──────── Input for this task ────────

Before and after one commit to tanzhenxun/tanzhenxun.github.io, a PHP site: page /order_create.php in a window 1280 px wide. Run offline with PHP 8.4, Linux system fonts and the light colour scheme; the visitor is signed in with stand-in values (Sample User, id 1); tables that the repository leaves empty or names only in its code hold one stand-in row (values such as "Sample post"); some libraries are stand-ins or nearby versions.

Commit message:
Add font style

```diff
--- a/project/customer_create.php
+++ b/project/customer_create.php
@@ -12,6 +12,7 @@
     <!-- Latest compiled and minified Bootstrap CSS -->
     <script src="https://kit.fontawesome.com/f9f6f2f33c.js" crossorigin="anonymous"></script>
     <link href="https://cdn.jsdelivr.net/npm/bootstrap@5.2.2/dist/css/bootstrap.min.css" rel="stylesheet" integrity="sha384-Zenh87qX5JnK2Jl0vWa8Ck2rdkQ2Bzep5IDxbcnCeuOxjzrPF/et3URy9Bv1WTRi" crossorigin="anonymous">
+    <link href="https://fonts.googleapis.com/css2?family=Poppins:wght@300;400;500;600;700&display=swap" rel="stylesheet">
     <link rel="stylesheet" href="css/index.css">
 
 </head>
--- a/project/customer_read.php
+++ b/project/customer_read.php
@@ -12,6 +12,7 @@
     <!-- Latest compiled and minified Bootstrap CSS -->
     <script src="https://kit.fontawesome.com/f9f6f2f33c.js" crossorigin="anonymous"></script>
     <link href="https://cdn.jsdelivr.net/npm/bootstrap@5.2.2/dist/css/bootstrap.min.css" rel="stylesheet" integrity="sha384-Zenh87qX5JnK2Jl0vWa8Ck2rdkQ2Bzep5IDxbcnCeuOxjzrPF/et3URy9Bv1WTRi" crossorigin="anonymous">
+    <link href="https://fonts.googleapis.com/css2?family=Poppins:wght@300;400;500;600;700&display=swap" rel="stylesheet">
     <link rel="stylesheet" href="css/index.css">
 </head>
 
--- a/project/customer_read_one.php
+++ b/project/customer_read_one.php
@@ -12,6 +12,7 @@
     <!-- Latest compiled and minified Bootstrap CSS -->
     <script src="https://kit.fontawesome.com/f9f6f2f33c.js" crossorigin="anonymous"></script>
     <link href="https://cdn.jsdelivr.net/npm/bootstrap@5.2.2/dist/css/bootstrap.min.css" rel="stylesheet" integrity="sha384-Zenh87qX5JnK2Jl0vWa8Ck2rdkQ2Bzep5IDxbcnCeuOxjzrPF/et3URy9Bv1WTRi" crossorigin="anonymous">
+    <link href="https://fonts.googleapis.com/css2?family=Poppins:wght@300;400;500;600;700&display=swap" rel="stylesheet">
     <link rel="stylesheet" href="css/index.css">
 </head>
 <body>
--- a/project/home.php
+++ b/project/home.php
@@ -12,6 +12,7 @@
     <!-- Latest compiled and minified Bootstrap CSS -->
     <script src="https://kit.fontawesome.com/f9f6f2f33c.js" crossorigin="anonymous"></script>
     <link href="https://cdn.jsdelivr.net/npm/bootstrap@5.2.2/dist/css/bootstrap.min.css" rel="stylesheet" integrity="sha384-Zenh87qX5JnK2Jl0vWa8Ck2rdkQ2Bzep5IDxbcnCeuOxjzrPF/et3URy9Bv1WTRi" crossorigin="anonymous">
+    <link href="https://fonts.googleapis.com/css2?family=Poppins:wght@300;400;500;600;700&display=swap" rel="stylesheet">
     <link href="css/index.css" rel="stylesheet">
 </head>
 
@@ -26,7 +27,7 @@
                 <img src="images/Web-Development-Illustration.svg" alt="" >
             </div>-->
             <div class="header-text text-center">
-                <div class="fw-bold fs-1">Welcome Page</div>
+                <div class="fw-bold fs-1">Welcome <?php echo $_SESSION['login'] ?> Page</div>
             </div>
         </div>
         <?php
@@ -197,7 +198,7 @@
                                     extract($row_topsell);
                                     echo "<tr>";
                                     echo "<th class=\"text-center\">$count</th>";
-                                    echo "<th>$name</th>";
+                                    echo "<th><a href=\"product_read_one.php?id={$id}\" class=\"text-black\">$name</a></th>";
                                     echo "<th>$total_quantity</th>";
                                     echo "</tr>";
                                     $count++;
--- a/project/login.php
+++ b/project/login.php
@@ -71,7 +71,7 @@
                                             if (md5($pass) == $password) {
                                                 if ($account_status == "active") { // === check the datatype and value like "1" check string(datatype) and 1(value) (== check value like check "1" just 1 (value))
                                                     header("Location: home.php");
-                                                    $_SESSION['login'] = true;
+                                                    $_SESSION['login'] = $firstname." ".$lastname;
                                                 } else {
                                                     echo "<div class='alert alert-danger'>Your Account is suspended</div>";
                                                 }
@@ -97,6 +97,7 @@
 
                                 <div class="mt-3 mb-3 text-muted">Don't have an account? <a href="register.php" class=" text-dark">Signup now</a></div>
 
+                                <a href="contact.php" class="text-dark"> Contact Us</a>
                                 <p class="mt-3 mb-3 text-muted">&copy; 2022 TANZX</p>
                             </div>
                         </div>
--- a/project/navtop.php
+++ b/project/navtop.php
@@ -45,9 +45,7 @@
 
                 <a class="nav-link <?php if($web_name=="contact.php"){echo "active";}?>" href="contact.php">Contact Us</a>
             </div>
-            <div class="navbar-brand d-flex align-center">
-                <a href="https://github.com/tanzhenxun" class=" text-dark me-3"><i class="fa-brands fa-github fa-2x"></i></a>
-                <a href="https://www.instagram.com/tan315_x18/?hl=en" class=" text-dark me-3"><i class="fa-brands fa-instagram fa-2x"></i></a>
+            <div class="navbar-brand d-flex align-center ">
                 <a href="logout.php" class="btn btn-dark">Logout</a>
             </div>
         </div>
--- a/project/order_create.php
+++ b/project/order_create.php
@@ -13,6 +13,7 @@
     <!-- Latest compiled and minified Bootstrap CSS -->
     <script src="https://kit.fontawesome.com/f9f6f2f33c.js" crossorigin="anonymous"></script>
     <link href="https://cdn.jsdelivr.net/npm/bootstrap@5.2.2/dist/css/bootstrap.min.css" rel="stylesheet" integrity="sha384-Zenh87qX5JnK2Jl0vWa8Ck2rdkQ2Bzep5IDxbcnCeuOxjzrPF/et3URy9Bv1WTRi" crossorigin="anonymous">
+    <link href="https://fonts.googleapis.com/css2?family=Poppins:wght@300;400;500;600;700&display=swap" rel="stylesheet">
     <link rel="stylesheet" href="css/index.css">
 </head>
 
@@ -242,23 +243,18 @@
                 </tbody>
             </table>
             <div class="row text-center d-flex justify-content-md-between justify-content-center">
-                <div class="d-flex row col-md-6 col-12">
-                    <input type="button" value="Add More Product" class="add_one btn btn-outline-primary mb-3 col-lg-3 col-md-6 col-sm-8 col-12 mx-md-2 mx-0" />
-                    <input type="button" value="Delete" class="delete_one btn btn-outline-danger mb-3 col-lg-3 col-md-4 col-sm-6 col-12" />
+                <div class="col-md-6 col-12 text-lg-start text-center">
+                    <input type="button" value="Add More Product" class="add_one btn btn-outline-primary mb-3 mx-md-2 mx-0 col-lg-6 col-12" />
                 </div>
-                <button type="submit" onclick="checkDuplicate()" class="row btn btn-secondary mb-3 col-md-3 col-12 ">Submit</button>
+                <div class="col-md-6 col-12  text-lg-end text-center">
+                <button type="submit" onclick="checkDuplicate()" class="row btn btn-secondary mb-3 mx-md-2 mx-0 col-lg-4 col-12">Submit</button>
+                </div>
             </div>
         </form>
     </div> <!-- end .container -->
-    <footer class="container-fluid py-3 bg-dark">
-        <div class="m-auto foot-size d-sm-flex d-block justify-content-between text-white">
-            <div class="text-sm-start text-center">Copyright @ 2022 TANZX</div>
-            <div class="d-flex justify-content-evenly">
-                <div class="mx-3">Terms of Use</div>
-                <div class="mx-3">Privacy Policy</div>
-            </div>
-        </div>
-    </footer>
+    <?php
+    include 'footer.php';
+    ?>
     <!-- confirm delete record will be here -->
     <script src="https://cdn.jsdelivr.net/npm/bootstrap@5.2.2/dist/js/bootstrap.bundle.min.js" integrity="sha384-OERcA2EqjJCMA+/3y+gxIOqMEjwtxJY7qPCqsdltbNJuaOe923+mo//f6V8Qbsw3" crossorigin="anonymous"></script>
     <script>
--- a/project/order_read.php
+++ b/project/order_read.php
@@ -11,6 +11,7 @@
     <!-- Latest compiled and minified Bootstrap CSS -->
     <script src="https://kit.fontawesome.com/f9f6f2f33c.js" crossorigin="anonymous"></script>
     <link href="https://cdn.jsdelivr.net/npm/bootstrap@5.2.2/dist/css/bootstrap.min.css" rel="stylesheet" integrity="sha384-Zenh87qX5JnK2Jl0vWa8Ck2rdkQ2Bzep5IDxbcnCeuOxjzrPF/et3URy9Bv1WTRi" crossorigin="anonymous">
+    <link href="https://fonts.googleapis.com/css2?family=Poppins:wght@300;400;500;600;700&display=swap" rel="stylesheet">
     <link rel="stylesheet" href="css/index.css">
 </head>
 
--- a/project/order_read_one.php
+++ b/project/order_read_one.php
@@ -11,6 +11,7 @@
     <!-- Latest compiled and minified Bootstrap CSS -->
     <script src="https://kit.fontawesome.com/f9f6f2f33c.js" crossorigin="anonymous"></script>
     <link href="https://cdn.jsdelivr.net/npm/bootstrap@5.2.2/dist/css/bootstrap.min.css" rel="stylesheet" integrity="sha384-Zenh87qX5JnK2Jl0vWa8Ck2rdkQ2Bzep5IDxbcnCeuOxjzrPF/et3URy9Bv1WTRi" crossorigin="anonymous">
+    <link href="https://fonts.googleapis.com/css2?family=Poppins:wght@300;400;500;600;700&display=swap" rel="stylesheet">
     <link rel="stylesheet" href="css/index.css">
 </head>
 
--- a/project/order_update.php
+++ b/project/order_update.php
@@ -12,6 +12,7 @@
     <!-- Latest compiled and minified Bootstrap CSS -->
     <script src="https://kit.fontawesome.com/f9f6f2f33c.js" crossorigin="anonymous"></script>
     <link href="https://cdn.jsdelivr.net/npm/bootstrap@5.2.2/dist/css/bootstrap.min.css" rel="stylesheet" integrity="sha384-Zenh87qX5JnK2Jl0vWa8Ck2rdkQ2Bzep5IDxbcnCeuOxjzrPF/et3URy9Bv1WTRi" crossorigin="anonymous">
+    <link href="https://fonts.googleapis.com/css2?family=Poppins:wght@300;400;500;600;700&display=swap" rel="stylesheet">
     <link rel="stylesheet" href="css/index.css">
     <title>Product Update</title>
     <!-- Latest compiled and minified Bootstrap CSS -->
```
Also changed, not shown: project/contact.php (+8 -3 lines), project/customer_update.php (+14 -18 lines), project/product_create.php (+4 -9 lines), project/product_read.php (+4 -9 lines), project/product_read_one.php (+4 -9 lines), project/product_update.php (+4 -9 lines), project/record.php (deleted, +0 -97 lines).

────────

▸ **Work item**:
Could you return every line from the entries above in which the string "flex" occurs?

▸ **Exercise answer**:
-            <div class="navbar-brand d-flex align-center">
+            <div class="navbar-brand d-flex align-center ">
             <div class="row text-center d-flex justify-content-md-between justify-content-center">
-                <div class="d-flex row col-md-6 col-12">
-        <div class="m-auto foot-size d-sm-flex d-block justify-content-between text-white">
-            <div class="d-flex justify-content-evenly">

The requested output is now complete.